● Exercise
Keep only the lines of the listing that include the word "title", and copy them.

● Data shown
───
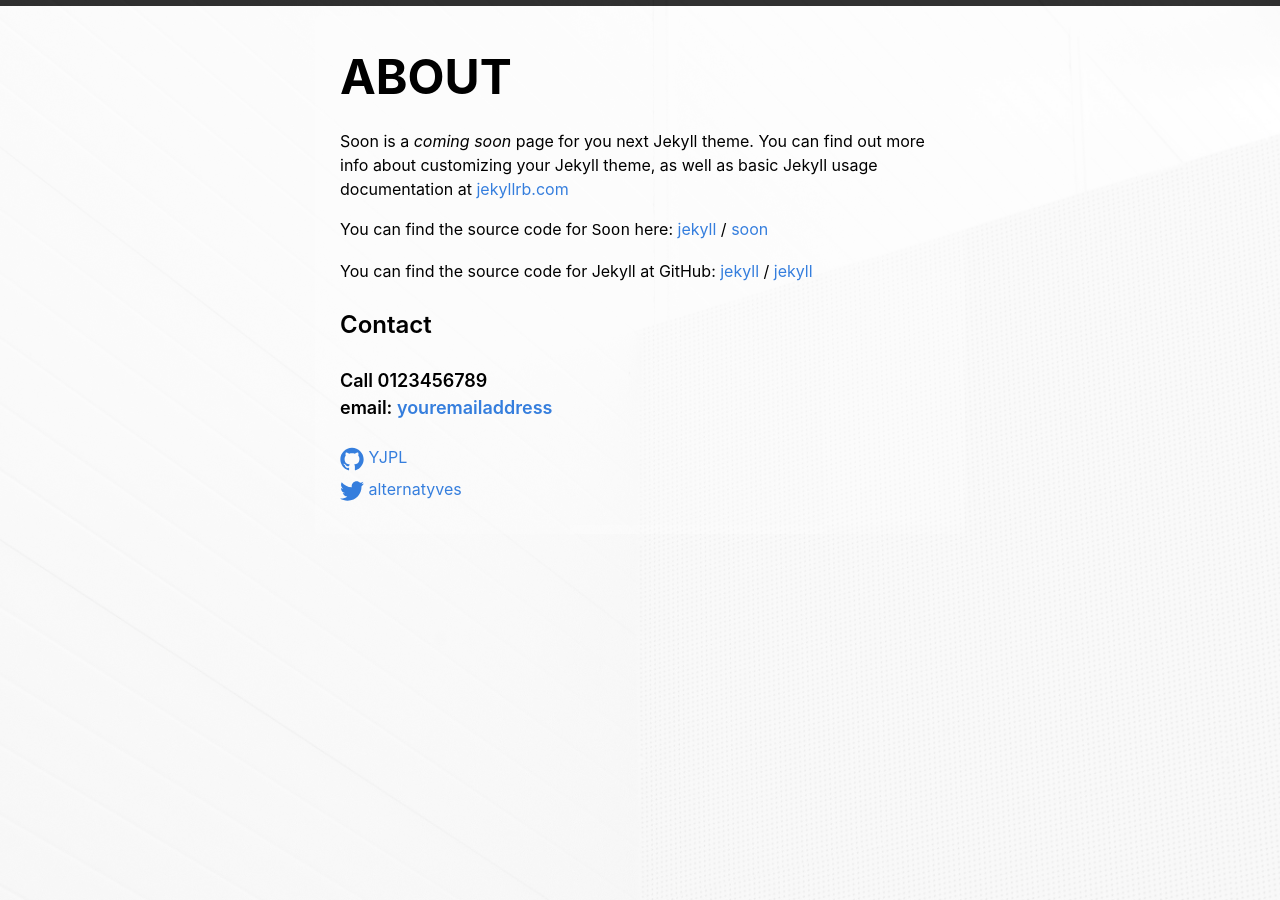
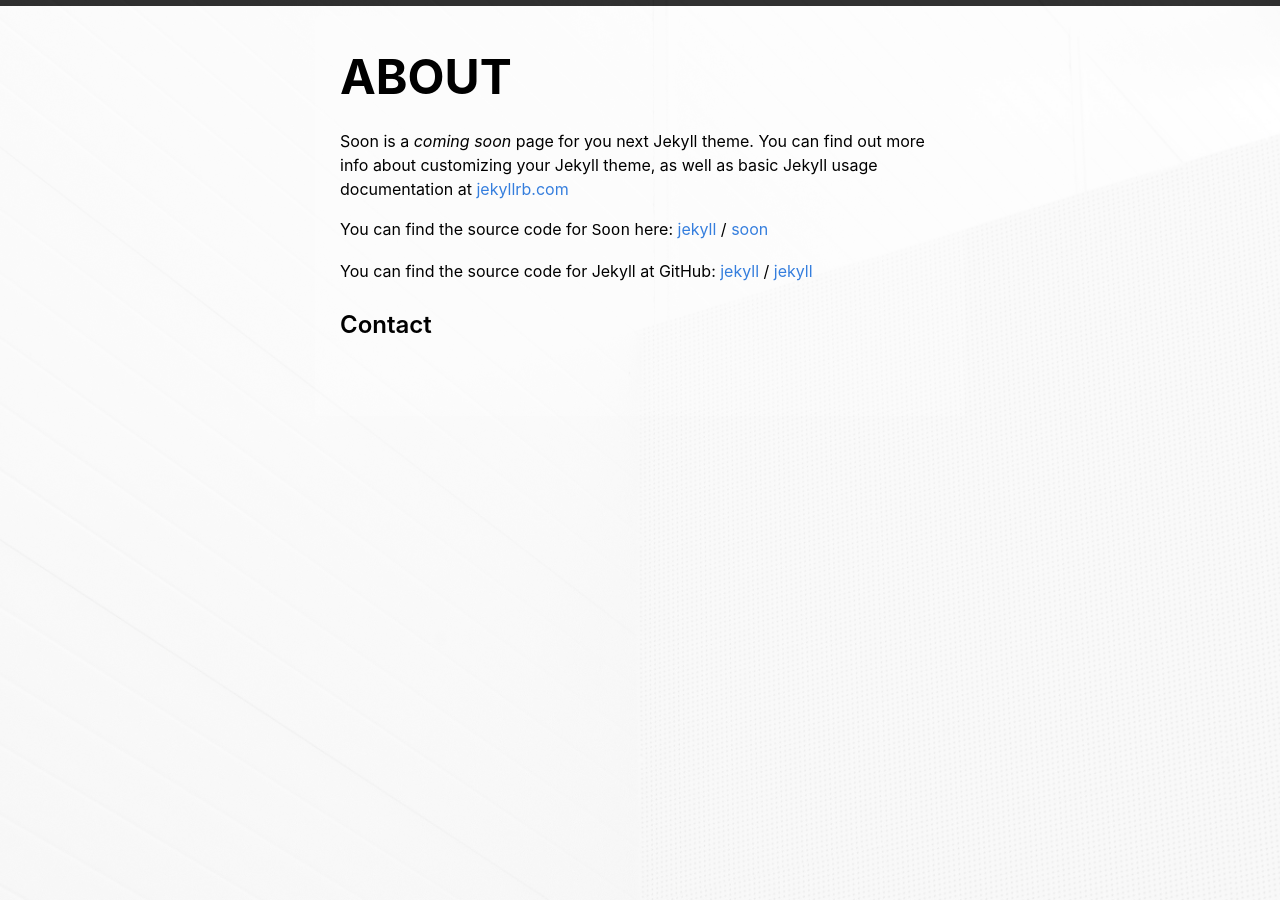
Before and after one commit to dr-xenia/computational_temp, a Jekyll site: the page built from _pages/about.md, in a window 1280 px wide. Built offline with Jekyll 4.4.1, drawn with Linux system fonts in a browser that asks for light colours.

Commit message:
Update _config.yaml

```diff
--- a/_config.yaml
+++ b/_config.yaml
@@ -13,14 +13,13 @@
 # you will see them accessed via {{ site.title }}, {{ site.email }}, and so on.
 # You can create any custom variable you would like, and they will be accessible
 # in the templates via {{ site.myvariable }}.
-title: Soon
-email: youremailaddress
-phone: 0123456789
-description: A coming soon page for Jekyll
+title: Computational Neurology
+email:
+description: Computational Neurology at the University of Bonn
 baseurl: "" # the subpath of your site, e.g. /blog
-url: "https://yjpl.github.io/soon/" # the base hostname & protocol for your site, e.g. http://example.com
-twitter_username: alternatyves
-github_username: YJPL
+url: "https://computationalneurology.com" # the base hostname & protocol for your site, e.g. http://example.com
+twitter_username:
+github_username:
 
 # Build settings
 markdown: kramdown
```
───
● Exercise answer
 # you will see them accessed via {{ site.title }}, {{ site.email }}, and so on.
-title: Soon
+title: Computational Neurology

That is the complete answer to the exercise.